8. Illinois – This group disappointed in 2011, especially in passes protection. Center Graham Pocic is a great starting point who could be an All-Big Ten player. Hugh Thornton is back to start at left guard. That duo provides toughness and leadership inside. The Illini will miss left tackle Jeff Allen, an NFL draft pick. Simon Cvijanovic is the man now at the key left tackle slot. He has good feet and athletic ability but isn’t a mauler. Michael Heitz is back at right tackle. Right guard is a concern with Jack Cornell gone. Ted Karras—the nephew of Alex–or Tyler Sands could assume command.
9. Purdue – This unit is in transition, losing NFL draft choices in left tackle Dennis Kelly and right guard Nick Mondek. But three starters are back in center Rick Schmeig, left guard Peters Drey—who also has played center–and left tackle Trevor Foy. Kevin Pamphile is penciled in at the other guard slot after playing defense his first two seasons. Like Pamphile, Justin Kitchens was a defensive lineman his first two seasons on campus. He’s slated to start at right tackle for what could be an athletic and underrated front.
10. Northwestern – Tackle Al Netter and guard Ben Burkett are gone from a group that disappointed in 2011 in most phases of the game. Where was the pass protection? Where was the push in the ground game? There are lots of moving parts for a tall, massive unit. Tackle Patrick Ward will be an anchor and leader, playing next to guard Brian Mulroe to form a potentially strong left side of the line. Mulroe will be the leader of the line with Netter gone. Center Brandon Vitabile was a revelation as a freshman. The right side of the line will be new. How will it develop? All eyes are on guard Neal Dieters and tackles Paul Jorgensen and Shane Mertz.

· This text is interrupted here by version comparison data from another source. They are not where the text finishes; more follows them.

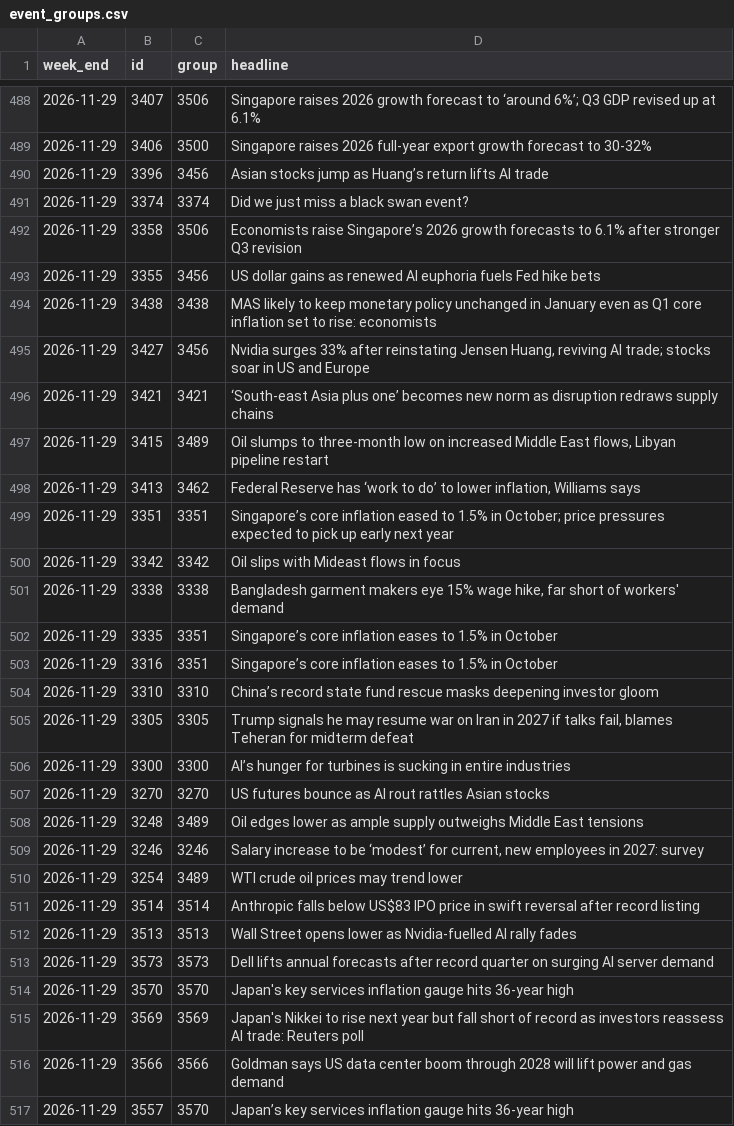
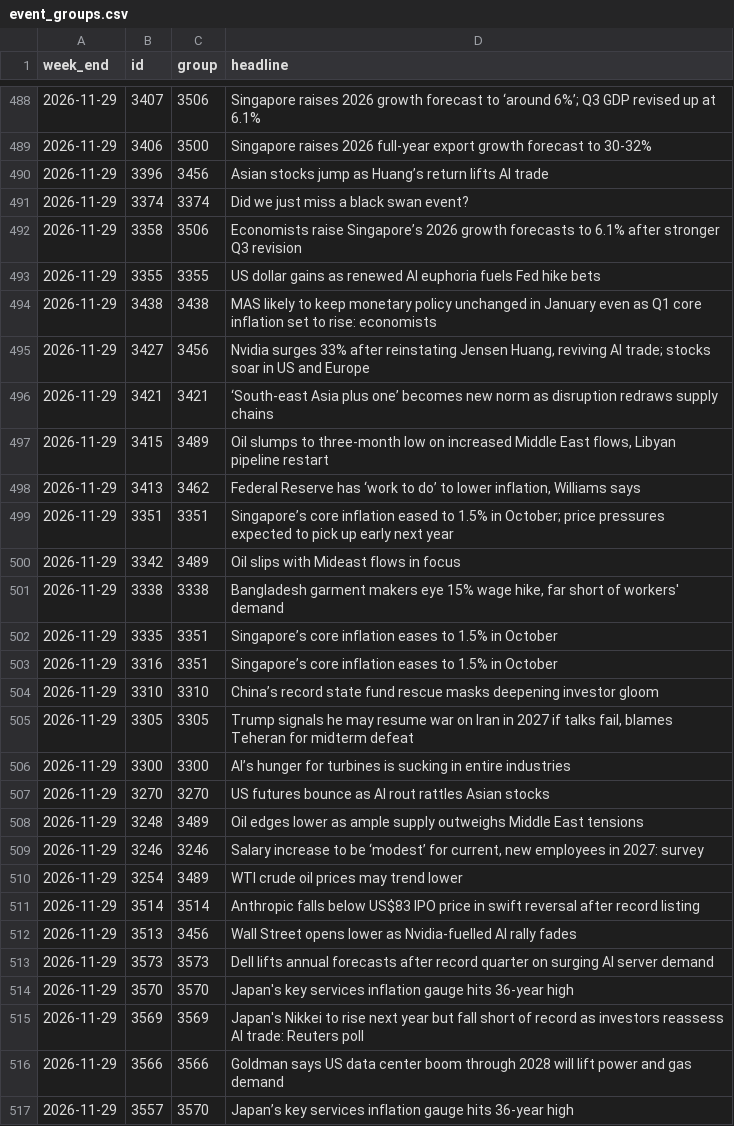
Before and after one commit to kavishetty0402/SGD-Dashboard, a CSV file: scoring/event_groups.csv, drawn as a sheet; only a part is shown, gaps mark what is left out; the diff covers the shown part only.

```diff
--- a/scoring/event_groups.csv
+++ b/scoring/event_groups.csv
@@ -492,3 +492,3 @@ week_end,id,group,headline
 2026-11-29,3358,3506,Economists raise Singapore’s 2026 growth forecasts to 6.1% after stronger Q3 revision
-2026-11-29,3355,3456,US dollar gains as renewed AI euphoria fuels Fed hike bets
+2026-11-29,3355,3355,US dollar gains as renewed AI euphoria fuels Fed hike bets
 2026-11-29,3438,3438,MAS likely to keep monetary policy unchanged in January even as Q1 core inflation set to rise: economists
@@ -499,3 +499,3 @@ week_end,id,group,headline
 2026-11-29,3351,3351,Singapore’s core inflation eased to 1.5% in October; price pressures expected to pick up early next year
-2026-11-29,3342,3342,Oil slips with Mideast flows in focus
+2026-11-29,3342,3489,Oil slips with Mideast flows in focus
 2026-11-29,3338,3338,"Bangladesh garment makers eye 15% wage hike, far short of workers' demand"
@@ -511,3 +511,3 @@ week_end,id,group,headline
 2026-11-29,3514,3514,Anthropic falls below US$83 IPO price in swift reversal after record listing
-2026-11-29,3513,3513,Wall Street opens lower as Nvidia-fuelled AI rally fades
+2026-11-29,3513,3456,Wall Street opens lower as Nvidia-fuelled AI rally fades
 2026-11-29,3573,3573,Dell lifts annual forecasts after record quarter on surging AI server demand
```
Also changed, not shown: 17 added rows and 4 edited cells elsewhere in this file, data/weekly_index.csv, scoring/weekly_index.csv, 7 other files.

11. Minnesota – This could be a pleasantly good unit. There will be no senior starters, so this group is still a work-in-progress. Staffers say left tackle Ed Olson will be the anchor and leader, a true bellwether on the edge. Jimmy Gjere is a rising force at the right tackle spot. The group got a good push in the ground game last season and could get better, but the interior must be overhauled with guards Chris Bunders and Ryan Orton and center Ryan Wynn gone. Tommy Olson and Zac Epping will figure in at guard. The center is Zach Mottla.
12. Indiana – The group has struggled for several seasons, but it’s making progress and hope floats with the return of four starters. However, the unit must be tougher, stronger and nastier. The bellwether will be center Will Matte, a Rimington Award candidate. Former defensive lineman Bernard Taylor endured a baptism by fire last season at left guard and looked good. He may one day be special. The lone new starter is at the key left tackle slot, Charlie Chapman. Peyton Eckert is penciled in at right tackle, with Cody Evers at right guard.
BTN.com senior writer Tom Dienhart is on Twitter and Facebook, all of his work is at btn.com/tomdienhart, and you can subscribe to it all via his RSS feed. Also, send questions to his weekly mailbag using the form below.
And if you want to leave a comment on this post, use the box below. All comments need to be approved by a moderator.